[[ Data shown open ]]
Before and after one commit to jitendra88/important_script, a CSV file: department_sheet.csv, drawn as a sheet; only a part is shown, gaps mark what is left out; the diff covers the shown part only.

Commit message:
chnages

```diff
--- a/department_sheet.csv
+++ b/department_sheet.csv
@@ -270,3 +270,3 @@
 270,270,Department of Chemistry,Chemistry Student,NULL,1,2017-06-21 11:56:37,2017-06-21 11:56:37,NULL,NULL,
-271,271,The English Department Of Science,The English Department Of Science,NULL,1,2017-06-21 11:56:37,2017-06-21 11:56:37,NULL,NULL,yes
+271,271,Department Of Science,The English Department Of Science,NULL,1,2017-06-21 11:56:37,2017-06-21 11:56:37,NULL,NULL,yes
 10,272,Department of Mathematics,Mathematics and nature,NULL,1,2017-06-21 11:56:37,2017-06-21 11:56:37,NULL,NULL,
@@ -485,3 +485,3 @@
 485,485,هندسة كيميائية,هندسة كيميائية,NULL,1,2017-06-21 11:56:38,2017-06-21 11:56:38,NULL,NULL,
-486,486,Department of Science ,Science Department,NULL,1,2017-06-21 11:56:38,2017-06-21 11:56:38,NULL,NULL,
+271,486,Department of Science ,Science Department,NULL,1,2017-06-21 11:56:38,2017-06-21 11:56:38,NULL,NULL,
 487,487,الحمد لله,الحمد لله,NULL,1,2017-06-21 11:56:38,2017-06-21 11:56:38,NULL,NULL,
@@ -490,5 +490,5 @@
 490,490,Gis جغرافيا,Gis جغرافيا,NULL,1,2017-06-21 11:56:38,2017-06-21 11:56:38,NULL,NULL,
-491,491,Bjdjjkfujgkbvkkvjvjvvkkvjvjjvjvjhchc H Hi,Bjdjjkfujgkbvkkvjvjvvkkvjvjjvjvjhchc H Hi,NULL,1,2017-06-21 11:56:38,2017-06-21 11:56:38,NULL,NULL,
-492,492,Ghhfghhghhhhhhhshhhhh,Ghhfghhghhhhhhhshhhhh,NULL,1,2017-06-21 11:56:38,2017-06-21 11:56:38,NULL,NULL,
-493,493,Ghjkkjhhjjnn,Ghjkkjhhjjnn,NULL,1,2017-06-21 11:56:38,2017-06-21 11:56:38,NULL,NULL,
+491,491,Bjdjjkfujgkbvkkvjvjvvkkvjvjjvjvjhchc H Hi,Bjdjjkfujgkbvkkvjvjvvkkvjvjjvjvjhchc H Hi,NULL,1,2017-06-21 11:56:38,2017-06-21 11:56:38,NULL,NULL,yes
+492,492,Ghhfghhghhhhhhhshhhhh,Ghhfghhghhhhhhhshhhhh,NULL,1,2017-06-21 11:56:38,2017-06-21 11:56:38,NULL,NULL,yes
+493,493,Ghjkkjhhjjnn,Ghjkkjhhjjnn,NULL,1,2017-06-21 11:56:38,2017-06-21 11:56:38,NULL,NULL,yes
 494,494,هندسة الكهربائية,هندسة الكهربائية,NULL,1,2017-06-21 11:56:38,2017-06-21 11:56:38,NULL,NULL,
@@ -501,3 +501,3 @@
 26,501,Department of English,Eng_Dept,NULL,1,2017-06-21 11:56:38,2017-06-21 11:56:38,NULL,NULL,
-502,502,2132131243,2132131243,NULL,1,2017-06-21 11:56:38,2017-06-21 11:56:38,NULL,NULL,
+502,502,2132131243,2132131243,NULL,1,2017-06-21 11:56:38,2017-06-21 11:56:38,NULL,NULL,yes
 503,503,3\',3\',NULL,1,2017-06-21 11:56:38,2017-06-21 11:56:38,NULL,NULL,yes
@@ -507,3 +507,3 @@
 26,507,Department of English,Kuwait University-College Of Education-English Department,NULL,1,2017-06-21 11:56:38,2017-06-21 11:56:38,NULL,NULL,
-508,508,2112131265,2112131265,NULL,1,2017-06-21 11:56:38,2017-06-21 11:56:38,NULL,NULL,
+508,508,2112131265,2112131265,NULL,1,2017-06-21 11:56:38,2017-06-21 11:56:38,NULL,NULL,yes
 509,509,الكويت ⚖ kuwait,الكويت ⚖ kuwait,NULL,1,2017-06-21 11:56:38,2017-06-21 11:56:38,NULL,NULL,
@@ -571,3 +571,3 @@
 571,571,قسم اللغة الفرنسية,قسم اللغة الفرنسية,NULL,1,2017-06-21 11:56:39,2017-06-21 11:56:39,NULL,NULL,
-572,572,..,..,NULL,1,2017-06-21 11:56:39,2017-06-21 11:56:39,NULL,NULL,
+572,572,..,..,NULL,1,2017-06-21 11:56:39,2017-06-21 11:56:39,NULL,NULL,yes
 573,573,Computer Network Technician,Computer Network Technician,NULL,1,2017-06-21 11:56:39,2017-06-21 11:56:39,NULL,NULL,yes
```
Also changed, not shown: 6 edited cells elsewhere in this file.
[[ Data shown closed ]]
[[ Data shown open ]]
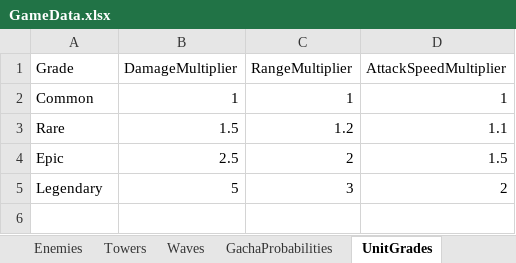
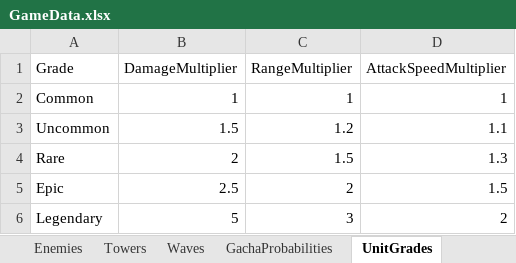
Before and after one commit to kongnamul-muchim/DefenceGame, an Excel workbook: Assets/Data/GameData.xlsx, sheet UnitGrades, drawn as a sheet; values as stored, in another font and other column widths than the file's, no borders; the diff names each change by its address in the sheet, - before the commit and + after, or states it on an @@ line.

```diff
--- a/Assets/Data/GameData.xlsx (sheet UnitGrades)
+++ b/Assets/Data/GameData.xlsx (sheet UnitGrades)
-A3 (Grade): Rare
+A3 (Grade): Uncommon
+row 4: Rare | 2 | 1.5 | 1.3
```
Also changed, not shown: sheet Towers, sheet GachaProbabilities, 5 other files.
[[ Data shown closed ]]
[[ Data shown open ]]
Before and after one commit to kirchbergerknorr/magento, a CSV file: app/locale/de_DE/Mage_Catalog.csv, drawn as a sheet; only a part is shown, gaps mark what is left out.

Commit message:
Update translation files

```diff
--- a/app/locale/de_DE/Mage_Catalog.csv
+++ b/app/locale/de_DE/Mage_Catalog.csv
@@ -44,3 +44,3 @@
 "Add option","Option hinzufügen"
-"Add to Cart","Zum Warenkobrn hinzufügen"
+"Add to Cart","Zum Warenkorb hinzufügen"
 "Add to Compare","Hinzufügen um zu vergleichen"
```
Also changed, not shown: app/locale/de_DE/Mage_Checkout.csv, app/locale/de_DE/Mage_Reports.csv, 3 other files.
[[ Data shown closed ]]
> **Work order**: Locate the word "files" in the records and collect each line it appears in.

> **Written response**:
Also changed, not shown: sheet Towers, sheet GachaProbabilities, 5 other files.
Update translation files
Also changed, not shown: app/locale/de_DE/Mage_Checkout.csv, app/locale/de_DE/Mage_Reports.csv, 3 other files.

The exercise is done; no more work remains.